Each record needs to be retyped exactly, though its pictures should not appear.

### EXERCISE MATERIAL:
........

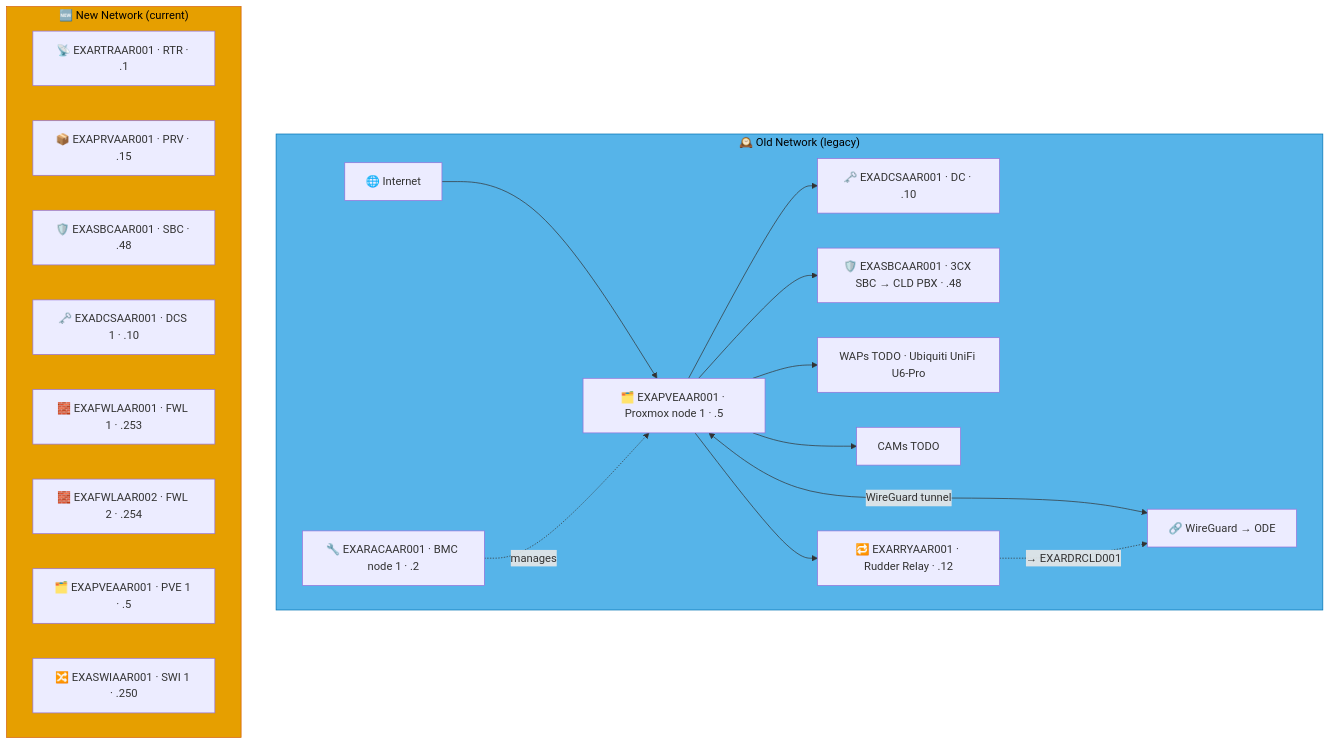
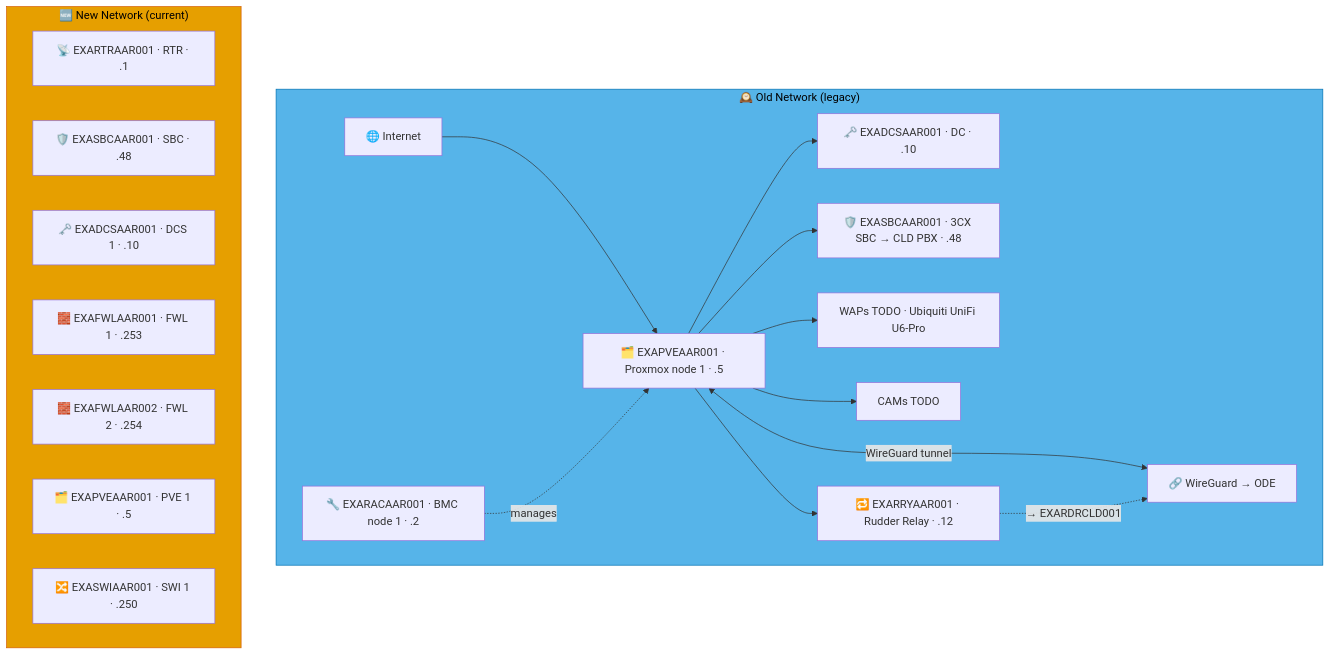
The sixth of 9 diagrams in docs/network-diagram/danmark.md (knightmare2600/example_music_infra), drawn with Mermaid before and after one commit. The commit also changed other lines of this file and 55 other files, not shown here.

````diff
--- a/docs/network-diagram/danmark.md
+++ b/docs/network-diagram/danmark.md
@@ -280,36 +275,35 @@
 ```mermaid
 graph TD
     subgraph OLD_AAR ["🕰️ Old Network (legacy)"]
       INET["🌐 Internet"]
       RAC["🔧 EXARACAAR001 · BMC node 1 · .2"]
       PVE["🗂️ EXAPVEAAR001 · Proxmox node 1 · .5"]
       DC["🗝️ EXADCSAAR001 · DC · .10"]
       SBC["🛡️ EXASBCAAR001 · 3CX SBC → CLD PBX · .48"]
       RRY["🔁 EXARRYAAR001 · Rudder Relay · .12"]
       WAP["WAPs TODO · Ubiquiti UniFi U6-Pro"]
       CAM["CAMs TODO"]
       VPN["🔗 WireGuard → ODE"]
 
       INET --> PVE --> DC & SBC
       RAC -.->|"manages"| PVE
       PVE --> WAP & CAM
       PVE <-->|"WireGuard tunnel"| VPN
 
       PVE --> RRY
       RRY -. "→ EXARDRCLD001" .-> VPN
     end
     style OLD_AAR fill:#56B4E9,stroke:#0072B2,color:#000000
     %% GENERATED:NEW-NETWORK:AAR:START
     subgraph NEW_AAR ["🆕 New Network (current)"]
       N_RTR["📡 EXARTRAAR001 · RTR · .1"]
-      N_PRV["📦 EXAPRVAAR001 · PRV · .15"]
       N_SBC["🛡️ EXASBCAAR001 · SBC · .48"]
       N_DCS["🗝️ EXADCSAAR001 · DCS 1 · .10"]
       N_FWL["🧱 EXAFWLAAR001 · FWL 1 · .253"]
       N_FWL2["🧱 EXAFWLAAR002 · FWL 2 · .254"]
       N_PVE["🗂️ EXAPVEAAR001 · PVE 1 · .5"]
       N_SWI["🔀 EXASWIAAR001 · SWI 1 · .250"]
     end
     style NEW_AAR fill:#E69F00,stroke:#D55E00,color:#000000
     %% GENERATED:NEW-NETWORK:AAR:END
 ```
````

........

### SOLUTION:
The sixth of 9 diagrams in docs/network-diagram/danmark.md (knightmare2600/example_music_infra), drawn with Mermaid before and after one commit. The commit also changed other lines of this file and 55 other files, not shown here.

````diff
--- a/docs/network-diagram/danmark.md
+++ b/docs/network-diagram/danmark.md
@@ -280,36 +275,35 @@
 ```mermaid
 graph TD
     subgraph OLD_AAR ["🕰️ Old Network (legacy)"]
       INET["🌐 Internet"]
       RAC["🔧 EXARACAAR001 · BMC node 1 · .2"]
       PVE["🗂️ EXAPVEAAR001 · Proxmox node 1 · .5"]
       DC["🗝️ EXADCSAAR001 · DC · .10"]
       SBC["🛡️ EXASBCAAR001 · 3CX SBC → CLD PBX · .48"]
       RRY["🔁 EXARRYAAR001 · Rudder Relay · .12"]
       WAP["WAPs TODO · Ubiquiti UniFi U6-Pro"]
       CAM["CAMs TODO"]
       VPN["🔗 WireGuard → ODE"]
 
       INET --> PVE --> DC & SBC
       RAC -.->|"manages"| PVE
       PVE --> WAP & CAM
       PVE <-->|"WireGuard tunnel"| VPN
 
       PVE --> RRY
       RRY -. "→ EXARDRCLD001" .-> VPN
     end
     style OLD_AAR fill:#56B4E9,stroke:#0072B2,color:#000000
     %% GENERATED:NEW-NETWORK:AAR:START
     subgraph NEW_AAR ["🆕 New Network (current)"]
       N_RTR["📡 EXARTRAAR001 · RTR · .1"]
-      N_PRV["📦 EXAPRVAAR001 · PRV · .15"]
       N_SBC["🛡️ EXASBCAAR001 · SBC · .48"]
       N_DCS["🗝️ EXADCSAAR001 · DCS 1 · .10"]
       N_FWL["🧱 EXAFWLAAR001 · FWL 1 · .253"]
       N_FWL2["🧱 EXAFWLAAR002 · FWL 2 · .254"]
       N_PVE["🗂️ EXAPVEAAR001 · PVE 1 · .5"]
       N_SWI["🔀 EXASWIAAR001 · SWI 1 · .250"]
     end
     style NEW_AAR fill:#E69F00,stroke:#D55E00,color:#000000
     %% GENERATED:NEW-NETWORK:AAR:END
 ```
````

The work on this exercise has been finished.